GIVEN RECORDS —
-------
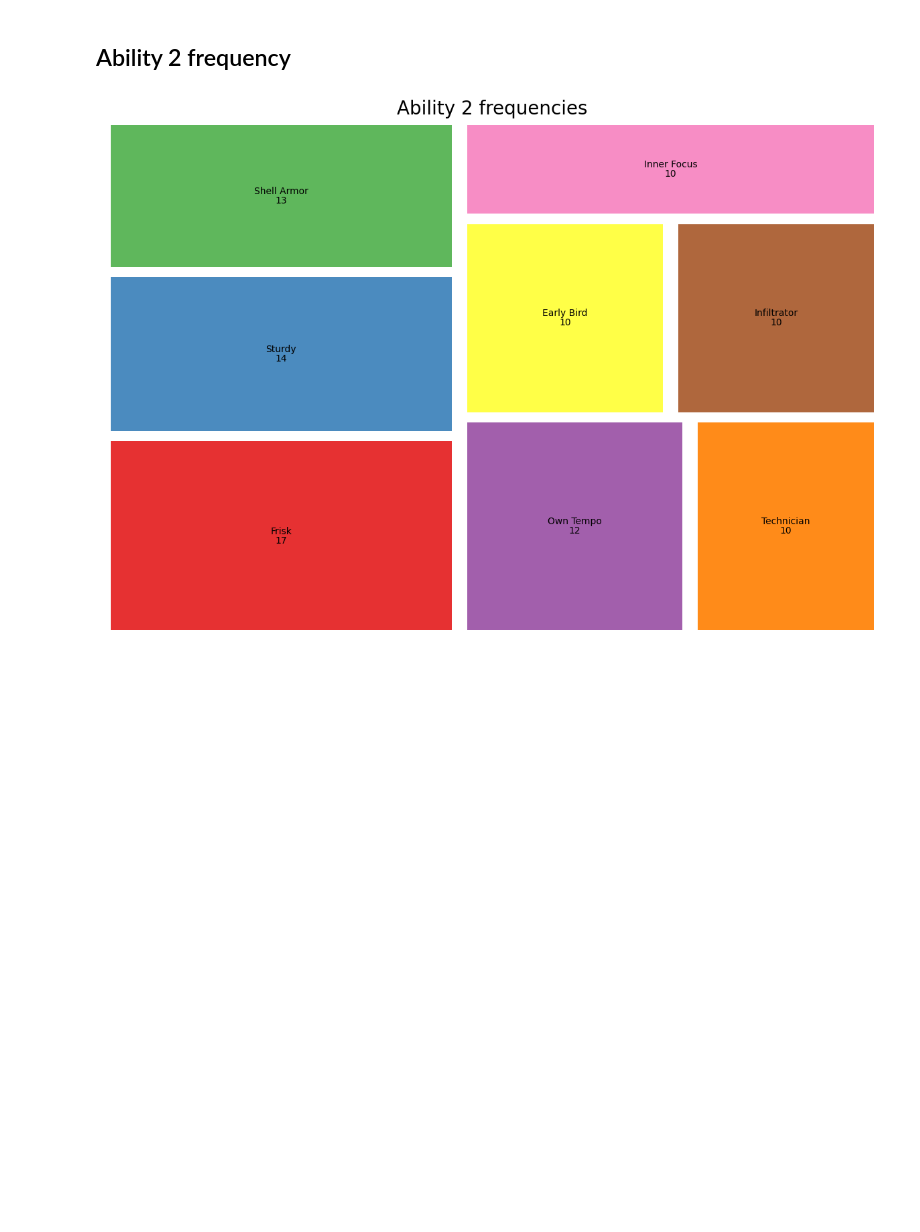
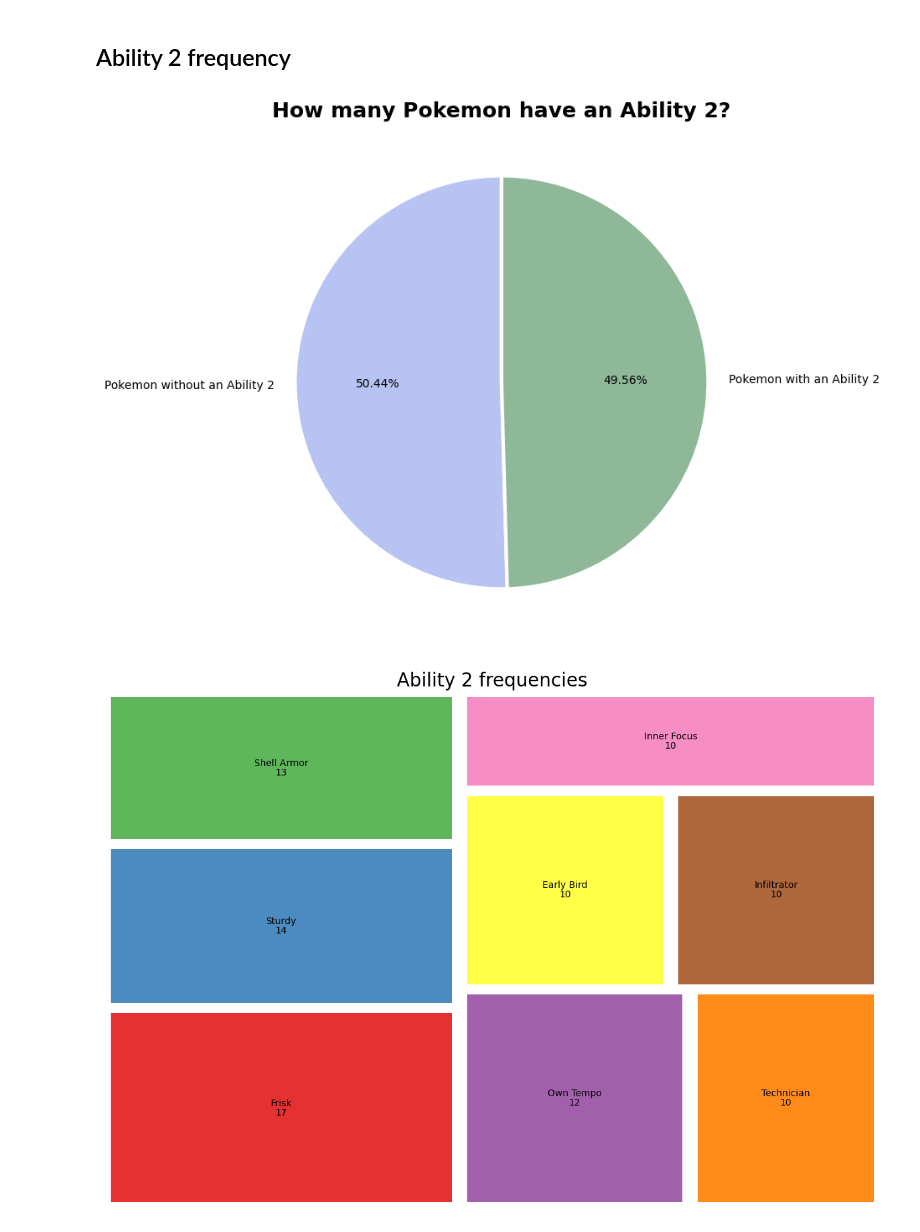
Before and after one commit to BiancaBenelli/Pokemon_project, a Jupyter notebook: Pokemon.ipynb, the cells around one changed output. Cells and saved outputs as stored; diff of their text form; code cells hidden in the pictures; blank space fills up the shorter version.

```diff
--- a/Pokemon.ipynb
+++ b/Pokemon.ipynb
@@ -272,6 +272,17 @@ plt.show()
 abil_2_present_mask = pokemon_df[pokemon_df['ability_2'] != 'None']
 abil_2_frequency = abil_2_present_mask['ability_2'].value_counts()
 abil_2_mask = abil_2_frequency[abil_2_frequency.values >= 10]
+# %%
+type_df_len = [(len(pokemon_df.index) - len(abil_2_present_mask.index)), len(abil_2_present_mask.index)]
+name = ["Pokemon without an Ability 2", "Pokemon with an Ability 2"]
+colors = ['#B7C3F3', '#8EB897']
+
+plt.figure(figsize = (12, 8))
+plt.title("How many Pokemon have an Ability 2?", fontsize= 18, fontweight='bold')
+plt.pie(type_df_len, labels = name, autopct='%.2f%%', startangle = 90, wedgeprops = { 'linewidth' : 3, 'edgecolor' : 'white' }, colors = colors)
+plt.show()
+# %% [output]
+[figure, added]
 # %%
 plt.figure(figsize = (15, 10))
 plt.title("Ability 2 frequencies", fontdict = {'fontsize' : 20})
```
Also changed, not shown: parts of 3 cells of this notebook.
-------
REQUIREMENT — Repeat each entry exactly as it appears; skip any picture.

EXPECTED ANSWER —
Before and after one commit to BiancaBenelli/Pokemon_project, a Jupyter notebook: Pokemon.ipynb, the cells around one changed output. Cells and saved outputs as stored; diff of their text form; code cells hidden in the pictures; blank space fills up the shorter version.

```diff
--- a/Pokemon.ipynb
+++ b/Pokemon.ipynb
@@ -272,6 +272,17 @@ plt.show()
 abil_2_present_mask = pokemon_df[pokemon_df['ability_2'] != 'None']
 abil_2_frequency = abil_2_present_mask['ability_2'].value_counts()
 abil_2_mask = abil_2_frequency[abil_2_frequency.values >= 10]
+# %%
+type_df_len = [(len(pokemon_df.index) - len(abil_2_present_mask.index)), len(abil_2_present_mask.index)]
+name = ["Pokemon without an Ability 2", "Pokemon with an Ability 2"]
+colors = ['#B7C3F3', '#8EB897']
+
+plt.figure(figsize = (12, 8))
+plt.title("How many Pokemon have an Ability 2?", fontsize= 18, fontweight='bold')
+plt.pie(type_df_len, labels = name, autopct='%.2f%%', startangle = 90, wedgeprops = { 'linewidth' : 3, 'edgecolor' : 'white' }, colors = colors)
+plt.show()
+# %% [output]
+[figure, added]
 # %%
 plt.figure(figsize = (15, 10))
 plt.title("Ability 2 frequencies", fontdict = {'fontsize' : 20})
```
Also changed, not shown: parts of 3 cells of this notebook.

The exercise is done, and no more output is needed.